═══ Provided records ═══

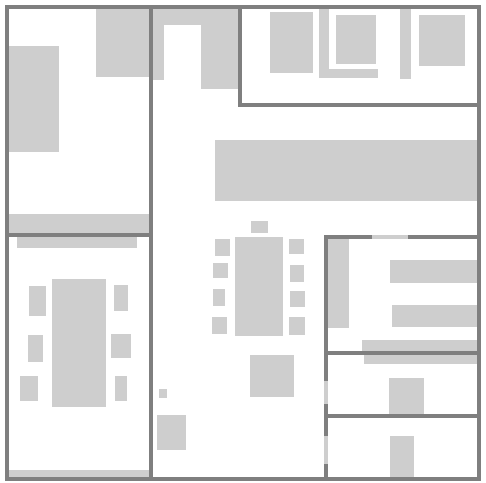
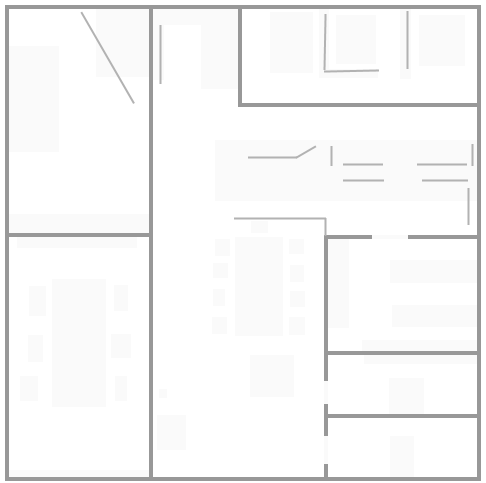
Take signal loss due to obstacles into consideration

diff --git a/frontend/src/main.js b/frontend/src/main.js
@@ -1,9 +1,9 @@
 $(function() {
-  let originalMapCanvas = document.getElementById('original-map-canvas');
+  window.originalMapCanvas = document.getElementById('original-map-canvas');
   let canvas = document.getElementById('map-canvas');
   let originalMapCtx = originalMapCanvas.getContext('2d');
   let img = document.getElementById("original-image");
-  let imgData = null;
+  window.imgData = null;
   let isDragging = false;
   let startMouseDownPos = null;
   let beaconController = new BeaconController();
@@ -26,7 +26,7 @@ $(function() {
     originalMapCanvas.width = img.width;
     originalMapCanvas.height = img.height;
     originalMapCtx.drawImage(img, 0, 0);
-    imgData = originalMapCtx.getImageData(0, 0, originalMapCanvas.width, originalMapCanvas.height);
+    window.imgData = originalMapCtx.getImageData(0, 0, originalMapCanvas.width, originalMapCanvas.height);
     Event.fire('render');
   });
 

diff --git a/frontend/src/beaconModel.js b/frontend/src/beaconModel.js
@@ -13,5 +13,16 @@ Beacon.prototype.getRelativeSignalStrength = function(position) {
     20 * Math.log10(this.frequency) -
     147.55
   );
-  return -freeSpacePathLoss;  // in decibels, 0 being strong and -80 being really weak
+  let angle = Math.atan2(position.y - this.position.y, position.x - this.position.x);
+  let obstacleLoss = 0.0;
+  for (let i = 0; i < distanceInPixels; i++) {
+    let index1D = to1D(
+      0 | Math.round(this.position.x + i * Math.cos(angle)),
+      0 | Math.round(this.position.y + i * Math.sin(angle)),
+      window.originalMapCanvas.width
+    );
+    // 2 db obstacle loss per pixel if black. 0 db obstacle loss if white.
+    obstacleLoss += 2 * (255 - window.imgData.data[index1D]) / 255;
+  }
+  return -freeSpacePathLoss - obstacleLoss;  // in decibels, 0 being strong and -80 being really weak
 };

═══
═══ Provided records ═══

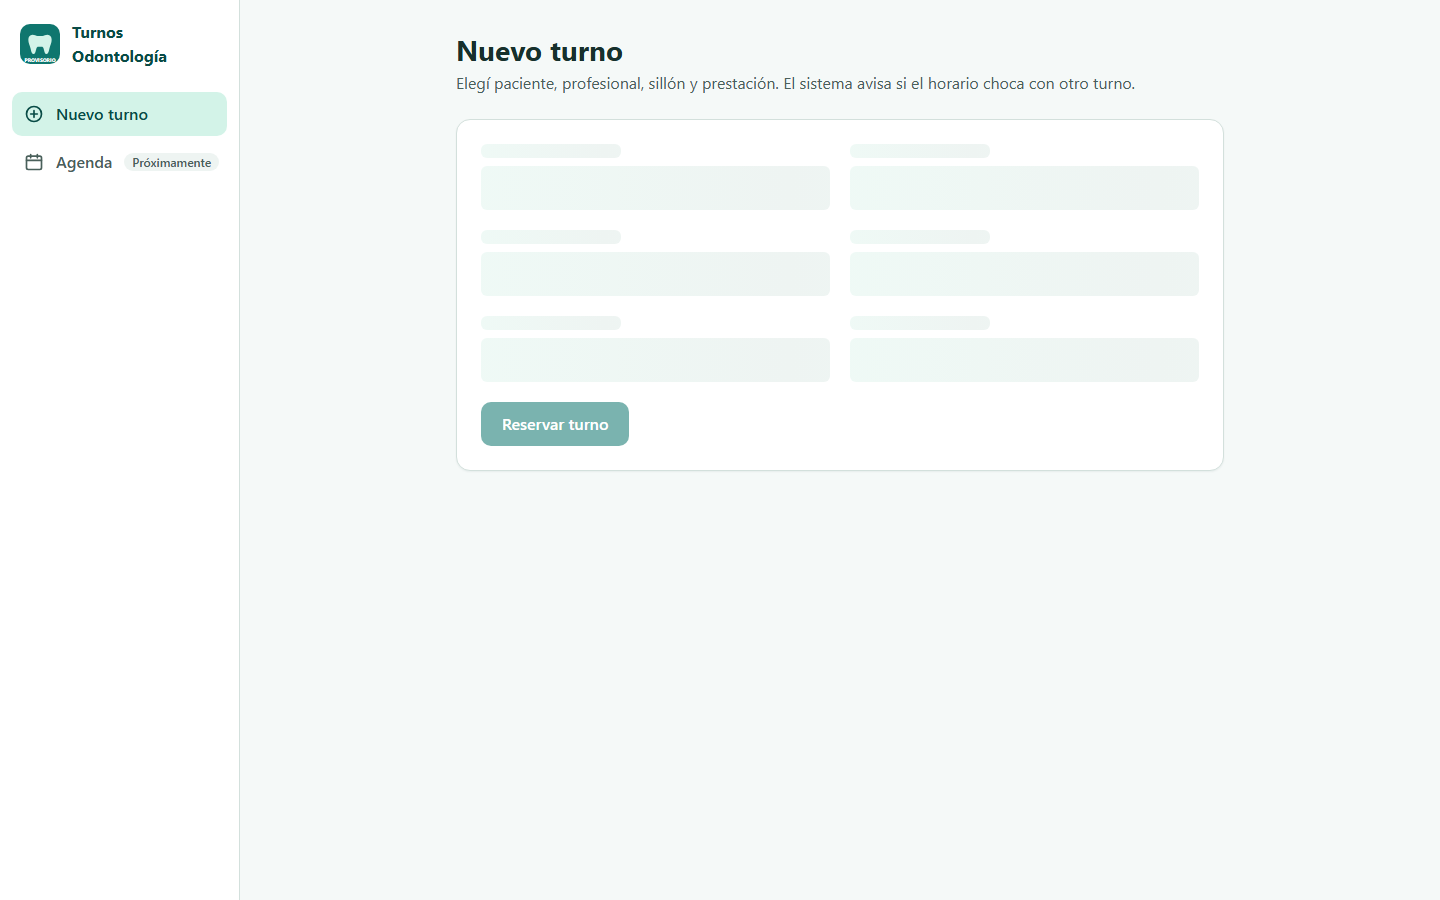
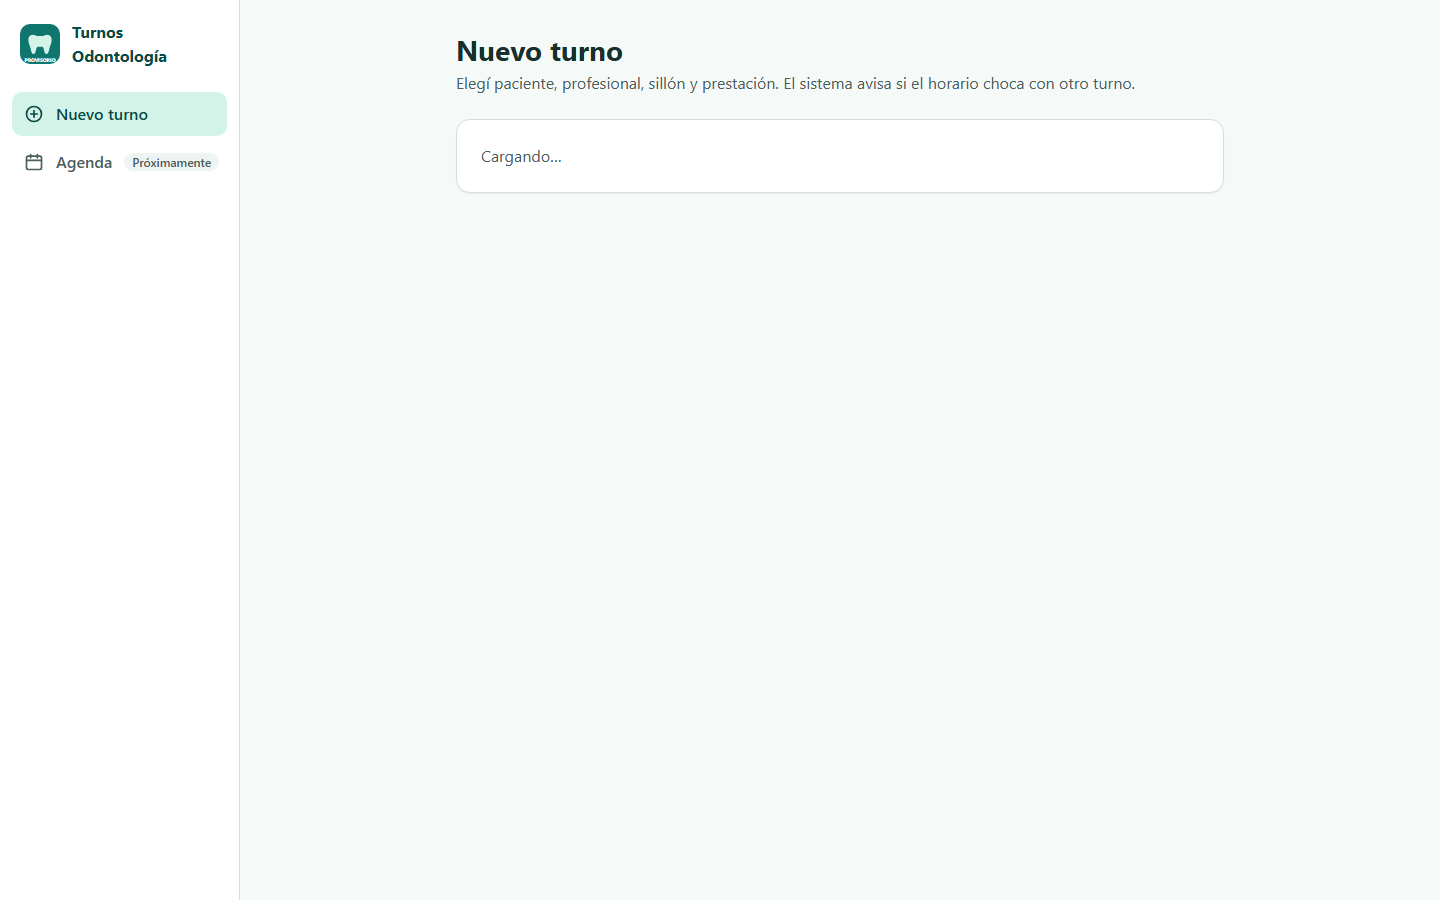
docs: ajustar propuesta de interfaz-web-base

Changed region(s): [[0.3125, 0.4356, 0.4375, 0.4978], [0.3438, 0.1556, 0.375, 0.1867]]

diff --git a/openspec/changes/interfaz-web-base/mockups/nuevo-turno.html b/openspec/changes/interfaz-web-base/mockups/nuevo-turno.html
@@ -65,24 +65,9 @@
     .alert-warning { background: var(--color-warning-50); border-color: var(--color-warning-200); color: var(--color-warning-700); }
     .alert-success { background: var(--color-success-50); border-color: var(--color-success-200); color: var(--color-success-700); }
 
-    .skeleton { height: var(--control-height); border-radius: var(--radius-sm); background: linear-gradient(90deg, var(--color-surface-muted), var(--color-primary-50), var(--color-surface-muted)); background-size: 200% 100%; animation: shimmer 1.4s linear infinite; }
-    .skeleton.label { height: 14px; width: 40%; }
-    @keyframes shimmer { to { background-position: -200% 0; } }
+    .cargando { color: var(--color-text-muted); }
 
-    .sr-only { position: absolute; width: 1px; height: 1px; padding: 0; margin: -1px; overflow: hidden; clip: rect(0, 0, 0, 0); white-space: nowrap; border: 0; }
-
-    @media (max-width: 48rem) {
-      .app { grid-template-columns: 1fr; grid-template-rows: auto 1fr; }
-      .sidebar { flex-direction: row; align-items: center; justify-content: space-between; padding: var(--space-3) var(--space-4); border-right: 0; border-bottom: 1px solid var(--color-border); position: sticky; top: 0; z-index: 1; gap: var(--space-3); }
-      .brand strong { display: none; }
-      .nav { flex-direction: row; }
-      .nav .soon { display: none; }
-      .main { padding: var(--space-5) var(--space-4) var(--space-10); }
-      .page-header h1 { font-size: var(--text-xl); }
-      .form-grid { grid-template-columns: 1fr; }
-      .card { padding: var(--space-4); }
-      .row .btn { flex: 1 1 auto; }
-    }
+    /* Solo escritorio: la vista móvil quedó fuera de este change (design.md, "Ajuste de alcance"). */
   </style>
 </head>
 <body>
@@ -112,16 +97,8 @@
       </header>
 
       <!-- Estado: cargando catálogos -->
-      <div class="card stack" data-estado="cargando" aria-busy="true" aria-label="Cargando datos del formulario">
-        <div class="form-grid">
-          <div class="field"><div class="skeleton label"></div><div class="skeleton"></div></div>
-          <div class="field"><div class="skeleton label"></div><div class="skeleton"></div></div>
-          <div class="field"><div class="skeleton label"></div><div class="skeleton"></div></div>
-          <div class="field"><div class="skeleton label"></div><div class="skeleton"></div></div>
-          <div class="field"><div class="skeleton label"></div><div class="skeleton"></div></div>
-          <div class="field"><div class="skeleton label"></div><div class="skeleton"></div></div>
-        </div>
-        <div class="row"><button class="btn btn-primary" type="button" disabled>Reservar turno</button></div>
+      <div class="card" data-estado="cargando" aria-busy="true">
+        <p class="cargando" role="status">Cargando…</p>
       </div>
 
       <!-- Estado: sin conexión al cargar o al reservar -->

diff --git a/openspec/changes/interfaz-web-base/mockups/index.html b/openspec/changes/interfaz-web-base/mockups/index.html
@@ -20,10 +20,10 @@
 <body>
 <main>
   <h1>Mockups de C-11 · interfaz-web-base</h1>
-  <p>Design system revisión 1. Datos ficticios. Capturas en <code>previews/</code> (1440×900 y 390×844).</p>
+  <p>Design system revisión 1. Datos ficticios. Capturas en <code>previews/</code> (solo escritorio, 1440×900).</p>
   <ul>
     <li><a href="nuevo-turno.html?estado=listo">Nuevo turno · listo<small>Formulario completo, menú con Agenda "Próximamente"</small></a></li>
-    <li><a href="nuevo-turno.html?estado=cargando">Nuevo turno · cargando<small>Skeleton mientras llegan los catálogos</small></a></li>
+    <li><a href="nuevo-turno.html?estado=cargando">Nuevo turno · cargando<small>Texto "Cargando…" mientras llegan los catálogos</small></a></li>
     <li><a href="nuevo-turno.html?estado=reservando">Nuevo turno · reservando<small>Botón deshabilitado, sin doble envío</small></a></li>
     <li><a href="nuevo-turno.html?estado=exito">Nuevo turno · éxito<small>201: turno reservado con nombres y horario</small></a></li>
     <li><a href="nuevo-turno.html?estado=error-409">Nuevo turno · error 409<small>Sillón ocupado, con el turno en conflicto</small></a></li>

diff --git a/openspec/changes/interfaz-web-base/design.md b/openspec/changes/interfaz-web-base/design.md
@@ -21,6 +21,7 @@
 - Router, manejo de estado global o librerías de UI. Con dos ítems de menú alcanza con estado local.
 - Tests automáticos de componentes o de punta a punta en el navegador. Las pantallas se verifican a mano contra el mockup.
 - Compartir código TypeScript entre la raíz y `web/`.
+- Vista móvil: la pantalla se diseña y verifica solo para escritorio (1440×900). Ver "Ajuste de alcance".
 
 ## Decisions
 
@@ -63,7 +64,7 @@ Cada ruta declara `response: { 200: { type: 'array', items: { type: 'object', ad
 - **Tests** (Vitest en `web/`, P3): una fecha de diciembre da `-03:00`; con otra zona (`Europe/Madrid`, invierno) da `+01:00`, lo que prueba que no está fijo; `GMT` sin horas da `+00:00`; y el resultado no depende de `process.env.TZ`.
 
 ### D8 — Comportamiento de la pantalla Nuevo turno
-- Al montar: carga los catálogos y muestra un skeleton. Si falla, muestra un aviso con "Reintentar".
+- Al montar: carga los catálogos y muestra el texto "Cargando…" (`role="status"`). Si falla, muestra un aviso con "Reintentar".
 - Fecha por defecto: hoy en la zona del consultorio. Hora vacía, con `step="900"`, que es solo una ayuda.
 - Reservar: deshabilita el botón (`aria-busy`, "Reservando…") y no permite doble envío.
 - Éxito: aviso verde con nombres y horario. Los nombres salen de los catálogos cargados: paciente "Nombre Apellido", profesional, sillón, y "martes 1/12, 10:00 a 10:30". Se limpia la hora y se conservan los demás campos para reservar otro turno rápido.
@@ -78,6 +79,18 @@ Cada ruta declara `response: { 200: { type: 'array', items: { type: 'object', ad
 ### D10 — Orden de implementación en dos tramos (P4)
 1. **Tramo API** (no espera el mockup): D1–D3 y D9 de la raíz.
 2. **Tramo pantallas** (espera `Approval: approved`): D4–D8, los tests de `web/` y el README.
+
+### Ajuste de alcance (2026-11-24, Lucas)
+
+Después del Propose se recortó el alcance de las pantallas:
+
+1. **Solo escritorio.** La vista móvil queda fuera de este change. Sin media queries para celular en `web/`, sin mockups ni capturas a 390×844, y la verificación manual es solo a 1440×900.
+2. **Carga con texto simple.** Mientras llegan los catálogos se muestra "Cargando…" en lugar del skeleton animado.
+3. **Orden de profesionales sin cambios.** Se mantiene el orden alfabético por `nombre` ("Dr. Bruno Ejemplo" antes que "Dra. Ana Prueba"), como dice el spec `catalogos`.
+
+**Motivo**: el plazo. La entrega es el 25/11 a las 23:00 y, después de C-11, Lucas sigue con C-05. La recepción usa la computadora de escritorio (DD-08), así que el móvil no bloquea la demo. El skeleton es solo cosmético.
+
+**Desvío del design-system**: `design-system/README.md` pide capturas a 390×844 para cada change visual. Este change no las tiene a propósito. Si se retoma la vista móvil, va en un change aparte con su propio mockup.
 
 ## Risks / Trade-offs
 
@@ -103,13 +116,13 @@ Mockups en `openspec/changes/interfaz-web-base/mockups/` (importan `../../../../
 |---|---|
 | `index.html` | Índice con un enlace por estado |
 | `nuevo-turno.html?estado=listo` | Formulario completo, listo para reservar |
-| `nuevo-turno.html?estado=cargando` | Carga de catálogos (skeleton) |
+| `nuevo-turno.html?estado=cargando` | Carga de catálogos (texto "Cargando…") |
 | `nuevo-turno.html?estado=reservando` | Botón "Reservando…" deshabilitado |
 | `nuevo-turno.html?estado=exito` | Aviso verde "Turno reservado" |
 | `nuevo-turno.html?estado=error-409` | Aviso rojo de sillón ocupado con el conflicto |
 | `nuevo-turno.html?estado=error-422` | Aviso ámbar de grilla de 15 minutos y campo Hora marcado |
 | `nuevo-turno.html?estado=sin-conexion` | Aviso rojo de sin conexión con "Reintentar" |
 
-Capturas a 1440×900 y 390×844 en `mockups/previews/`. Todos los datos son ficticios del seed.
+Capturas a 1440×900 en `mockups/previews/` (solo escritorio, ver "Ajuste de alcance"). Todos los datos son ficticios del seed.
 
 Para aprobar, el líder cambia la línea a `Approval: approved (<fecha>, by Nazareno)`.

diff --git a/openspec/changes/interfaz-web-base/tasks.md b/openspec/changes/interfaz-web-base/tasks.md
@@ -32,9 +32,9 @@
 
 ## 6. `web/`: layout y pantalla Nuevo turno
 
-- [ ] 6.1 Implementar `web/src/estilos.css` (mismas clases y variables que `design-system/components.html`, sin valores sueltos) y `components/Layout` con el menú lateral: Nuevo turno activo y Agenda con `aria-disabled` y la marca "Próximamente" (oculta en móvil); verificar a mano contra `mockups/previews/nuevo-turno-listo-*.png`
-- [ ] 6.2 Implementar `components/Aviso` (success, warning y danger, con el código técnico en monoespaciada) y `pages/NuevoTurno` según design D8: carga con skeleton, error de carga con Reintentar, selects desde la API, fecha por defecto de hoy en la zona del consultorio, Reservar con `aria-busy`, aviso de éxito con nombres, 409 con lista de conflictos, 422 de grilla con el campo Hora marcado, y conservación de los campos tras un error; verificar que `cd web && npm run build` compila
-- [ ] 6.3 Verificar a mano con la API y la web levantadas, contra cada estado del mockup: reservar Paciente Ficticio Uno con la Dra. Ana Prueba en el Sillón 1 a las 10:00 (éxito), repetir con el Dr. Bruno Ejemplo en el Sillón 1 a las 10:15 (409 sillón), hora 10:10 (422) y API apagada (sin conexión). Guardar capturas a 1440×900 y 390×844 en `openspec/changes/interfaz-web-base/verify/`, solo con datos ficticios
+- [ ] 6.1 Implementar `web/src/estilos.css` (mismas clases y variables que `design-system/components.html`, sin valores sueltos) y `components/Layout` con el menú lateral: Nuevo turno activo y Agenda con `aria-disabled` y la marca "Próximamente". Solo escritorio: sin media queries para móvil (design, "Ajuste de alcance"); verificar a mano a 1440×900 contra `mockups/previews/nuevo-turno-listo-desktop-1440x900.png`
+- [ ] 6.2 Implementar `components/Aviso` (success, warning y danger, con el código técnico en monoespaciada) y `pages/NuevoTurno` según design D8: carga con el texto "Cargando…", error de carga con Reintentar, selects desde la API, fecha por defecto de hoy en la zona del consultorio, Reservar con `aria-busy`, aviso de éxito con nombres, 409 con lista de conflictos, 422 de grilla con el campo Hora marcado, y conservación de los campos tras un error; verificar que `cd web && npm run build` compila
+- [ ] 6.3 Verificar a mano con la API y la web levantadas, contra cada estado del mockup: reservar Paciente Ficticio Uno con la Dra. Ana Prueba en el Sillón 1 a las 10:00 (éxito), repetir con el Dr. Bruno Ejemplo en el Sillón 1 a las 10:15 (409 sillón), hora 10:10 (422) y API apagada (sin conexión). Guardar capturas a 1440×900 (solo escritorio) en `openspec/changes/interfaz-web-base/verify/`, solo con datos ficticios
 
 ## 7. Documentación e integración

═══

### [Task prompt]
Since only part of the listing is wanted, copy exactly the lines from the one holding "alcance (2026-11-24, Lucas)" to the one holding "## Risks / Trade-offs", both included.

### [Solution for this task]
+### Ajuste de alcance (2026-11-24, Lucas)
+
+Después del Propose se recortó el alcance de las pantallas:
+
+1. **Solo escritorio.** La vista móvil queda fuera de este change. Sin media queries para celular en `web/`, sin mockups ni capturas a 390×844, y la verificación manual es solo a 1440×900.
+2. **Carga con texto simple.** Mientras llegan los catálogos se muestra "Cargando…" en lugar del skeleton animado.
+3. **Orden de profesionales sin cambios.** Se mantiene el orden alfabético por `nombre` ("Dr. Bruno Ejemplo" antes que "Dra. Ana Prueba"), como dice el spec `catalogos`.
+
+**Motivo**: el plazo. La entrega es el 25/11 a las 23:00 y, después de C-11, Lucas sigue con C-05. La recepción usa la computadora de escritorio (DD-08), así que el móvil no bloquea la demo. El skeleton es solo cosmético.
+
+**Desvío del design-system**: `design-system/README.md` pide capturas a 390×844 para cada change visual. Este change no las tiene a propósito. Si se retoma la vista móvil, va en un change aparte con su propio mockup.
 
 ## Risks / Trade-offs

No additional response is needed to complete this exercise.